I would first like to wish my fellow Orthodox a blessed feast of the Transfiguration!
Yesterday, I received the Touchstone newsletter, and one article immediately caught my eye: “Food for Thought: Rachel Lu on Growing Vegetables as a Primer in Moral Philosophy.” The newsletter offered this delicious morsel:
Gardening, as I discovered, is a wonderful primer in moral philosophy. It is a clear, tangible, and literally delicious way of experiencing the progression of created beings through their natural lifecycle. A well-tended garden offers resounding, joyful affirmation of the sturdy Aristotelian principle that optimal conditions enable living things to flourish. No one is a moral relativist when fertilizing his tomatoes.
I highly recommend it. I acknowledge that I am probably more enthusiastic about gardening and moral philosophy than the average person, but the article is still worth your time. It is full of insight, as in the following penultimate paragraph:
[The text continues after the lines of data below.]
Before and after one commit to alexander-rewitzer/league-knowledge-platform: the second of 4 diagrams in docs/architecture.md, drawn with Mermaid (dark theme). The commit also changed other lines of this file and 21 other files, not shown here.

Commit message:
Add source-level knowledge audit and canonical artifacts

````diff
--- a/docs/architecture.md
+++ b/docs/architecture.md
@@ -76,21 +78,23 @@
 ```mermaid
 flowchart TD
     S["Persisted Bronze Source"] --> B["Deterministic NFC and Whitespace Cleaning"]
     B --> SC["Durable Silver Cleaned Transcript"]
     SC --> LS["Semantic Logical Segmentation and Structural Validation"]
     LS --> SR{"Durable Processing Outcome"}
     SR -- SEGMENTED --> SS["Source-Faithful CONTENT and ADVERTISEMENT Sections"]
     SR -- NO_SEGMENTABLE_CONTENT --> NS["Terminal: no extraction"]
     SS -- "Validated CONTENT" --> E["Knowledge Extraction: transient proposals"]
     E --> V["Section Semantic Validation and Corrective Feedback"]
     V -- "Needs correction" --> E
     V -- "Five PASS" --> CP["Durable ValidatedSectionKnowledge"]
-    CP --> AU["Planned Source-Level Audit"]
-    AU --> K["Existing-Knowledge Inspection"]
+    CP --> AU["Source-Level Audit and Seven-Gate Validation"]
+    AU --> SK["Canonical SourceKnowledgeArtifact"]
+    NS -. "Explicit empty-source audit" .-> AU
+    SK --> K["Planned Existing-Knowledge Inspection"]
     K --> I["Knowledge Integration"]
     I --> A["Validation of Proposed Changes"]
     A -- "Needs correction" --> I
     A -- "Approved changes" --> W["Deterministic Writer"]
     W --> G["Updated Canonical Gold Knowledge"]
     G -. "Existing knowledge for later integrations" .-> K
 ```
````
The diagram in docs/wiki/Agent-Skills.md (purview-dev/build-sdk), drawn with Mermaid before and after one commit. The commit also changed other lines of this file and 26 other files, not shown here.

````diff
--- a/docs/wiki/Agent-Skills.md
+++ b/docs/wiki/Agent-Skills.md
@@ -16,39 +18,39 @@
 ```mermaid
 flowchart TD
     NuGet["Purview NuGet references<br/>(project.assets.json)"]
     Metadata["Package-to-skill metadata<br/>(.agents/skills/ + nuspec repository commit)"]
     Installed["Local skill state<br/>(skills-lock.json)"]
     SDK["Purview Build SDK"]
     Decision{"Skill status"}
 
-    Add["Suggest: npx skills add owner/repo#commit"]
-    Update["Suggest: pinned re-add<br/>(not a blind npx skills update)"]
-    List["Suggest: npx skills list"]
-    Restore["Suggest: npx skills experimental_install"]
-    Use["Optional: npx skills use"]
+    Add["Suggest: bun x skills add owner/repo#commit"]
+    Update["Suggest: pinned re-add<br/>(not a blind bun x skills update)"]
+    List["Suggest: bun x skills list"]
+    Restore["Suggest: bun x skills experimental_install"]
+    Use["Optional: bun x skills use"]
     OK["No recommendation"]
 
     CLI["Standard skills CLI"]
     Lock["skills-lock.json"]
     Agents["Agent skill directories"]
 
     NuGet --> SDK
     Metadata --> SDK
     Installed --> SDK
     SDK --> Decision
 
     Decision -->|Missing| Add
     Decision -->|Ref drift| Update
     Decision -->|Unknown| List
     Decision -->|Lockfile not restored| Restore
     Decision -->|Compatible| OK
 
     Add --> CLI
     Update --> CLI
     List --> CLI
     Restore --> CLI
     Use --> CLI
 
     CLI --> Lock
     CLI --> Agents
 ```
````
As a rule, most zealous food moralists tend to be politically liberal unbelievers, and this is not surprising. I myself, as a mother and a Catholic Aristotelian, cherish my garden as a medium through which my children and I can enjoy life and beauty together, even before they are capable of putting our shared experience into words. For unbelievers, however, gardens may provide something much more essential: reassurance that objective goodness and thriving are possible. Those same solid Aristotelian principles that were dramatically expelled out the front door can now be re-admitted through the back gate, in the innocent guise of peppers and summer squash. For such people, gardens really may be a lifeline to a moral universe that they had dismissed as the stuff of legend and fairy tale.
Lu’s article is rather appropriate for this day; we celebrate the manifestation of the savior’s glory on Mount Tabor by having the fruits of the harvest blessed.